2 of 10
2. Babbel (Free) - This subscription-based service offers the means to learn 14 languages, providing new words as you go about your day. All you have to do is visit various locations, and the app unlocks new words for you to learn. Alongside that, you can participate in various exercises to keep your language skills honed.
3 of 10
3. Memrise (Free) - Another subscription service, Memrise focuses on using your memory skills to teach you to remember various words. The app offers multiple game modes with an aim to teaching you 44 new words per hour. Hundreds of languages are catered for here, even constructed languages such as Klingon. An adaptive engine means it'll adjust for your abilities too.
4 of 10
4. Busuu (Free) - Busuu makes it simple enough to learn the basics behind vocabulary and grammar for 11 different languages, including Spanish, German, Japanese and Turkish. You can set personalized goals to motivate yourself, along with participating in various quizzes and practice exercises. It's a subscription based service, but that means you can also take part while offline, as well as online.
5 of 10
5. Rosetta Stone (Free) - Rosetta Stone is a famous name within the language learning industry. Its app is pretty good too. Offering the means to learn one of 24 languages, the app focuses on teaching you grammar as well as vocabulary. The first lessons are free, before requiring you to spend a rather chunky $199.99 to unlock a full course, but it's worth it for those who are taking learning seriously.
6 of 10
6. Learn Spanish by Mindsnacks (Free) - Available for a variety of different languages, Mindsnacks' apps are great for a colorful and fun take on education. Learning is conducted via a series of games that are perfect for all ages. For $4.99, you can unlock all 50 lessons for one language, offering 9 different games, 1000+ words and phrases to learn, and a series of quests and achievements to complete.
7 of 10
7. Living Language Course Pack (Free) - It might not be the most stylish app here, but Living Language Course Pack is great for those who love to learn through flashcards, as well as interactive games. Offering 36 lessons across 3 difficulty levels, the app ensures you're sure to learn something, regardless of your skill level.
8 of 10
8. Google Translate (Free) - Not so fussed about learning a whole new language, but could do with learning a few words?
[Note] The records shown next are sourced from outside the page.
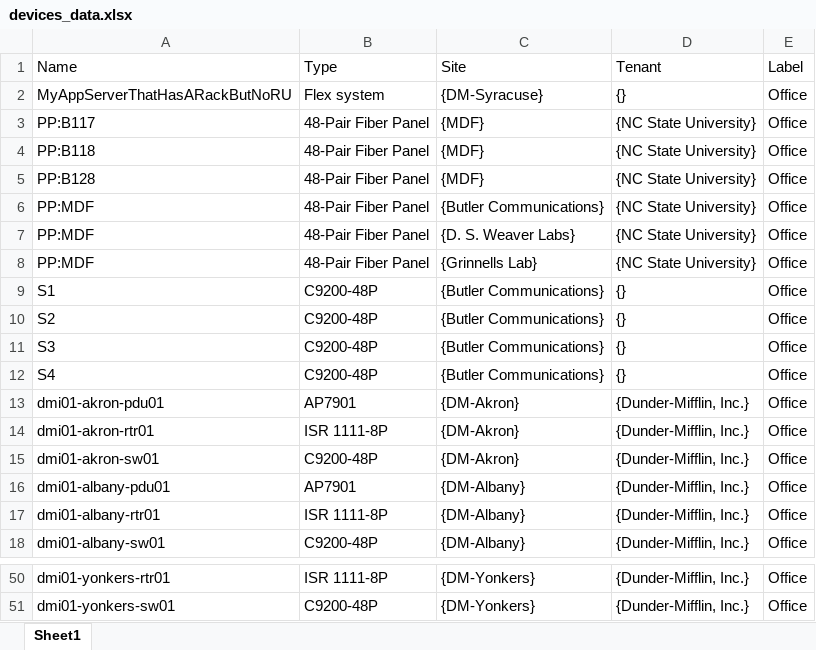
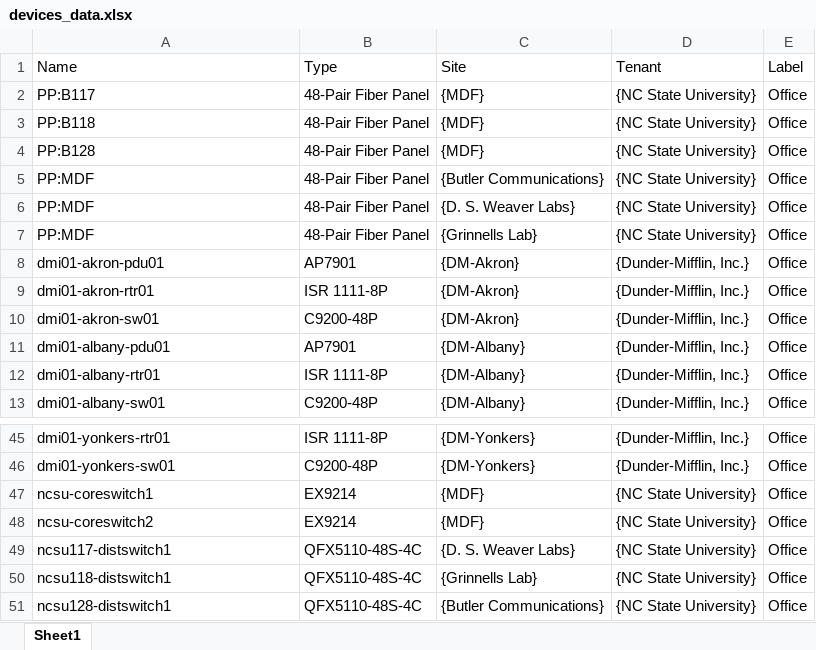
Before and after one commit to HoopAWolf/netbox-data-app, an Excel workbook: devices_data.xlsx, sheet Sheet1, drawn as a sheet; only a part is shown, gaps mark what is left out; values as stored, in another font and other column widths than the file's, no borders; removed rows and columns are numbered as before the commit, all else as after; the diff names each change by its address in the sheet, - before the commit and + after, or states it on an @@ line.

```diff
--- a/devices_data.xlsx (sheet Sheet1)
+++ b/devices_data.xlsx (sheet Sheet1)
-row 2: MyAppServerThatHasARackButNoRU | Flex system | {DM-Syracuse} | {} | Office
-row 9: S1 | C9200-48P | {Butler Communications} | {} | Office
-row 10: S2 | C9200-48P | {Butler Communications} | {} | Office
-row 11: S3 | C9200-48P | {Butler Communications} | {} | Office
-row 12: S4 | C9200-48P | {Butler Communications} | {} | Office
+row 47: ncsu-coreswitch1 | EX9214 | {MDF} | {NC State University} | Office
+row 48: ncsu-coreswitch2 | EX9214 | {MDF} | {NC State University} | Office
+row 49: ncsu117-distswitch1 | QFX5110-48S-4C | {D. S. Weaver Labs} | {NC State University} | Office
+row 50: ncsu118-distswitch1 | QFX5110-48S-4C | {Grinnells Lab} | {NC State University} | Office
+row 51: ncsu128-distswitch1 | QFX5110-48S-4C | {Butler Communications} | {NC State University} | Office
```
Also changed, not shown: prefixes.xlsx, 1 other file.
Google Translate is the free solution for that, making it simple for you to decipher some words. You can type them in, snap a photo of a sign, or even speak at the app for a translation. It could be useful in a jam.
9 of 10
9. Brainscape (Free) - Brainscape offers smart flashcards by enabling you to make your own, download some from experts or check out other users' creations. It doesn't apply just to learning a new language, but it's useful regardless of what subject you're trying to learn. For the full wealth of content, sign up for the subscription service.
10 of 10
10. HiNative (Free) - Offering a Q&A community of users, HiNative allows you to communicate with native speakers of the language you're learning, quickly solving questions you may have, as well as being able to check out audio clips of different accents and pronunciations. It's best used in conjunction with a more structured educational app, but it's great for the more personal touch.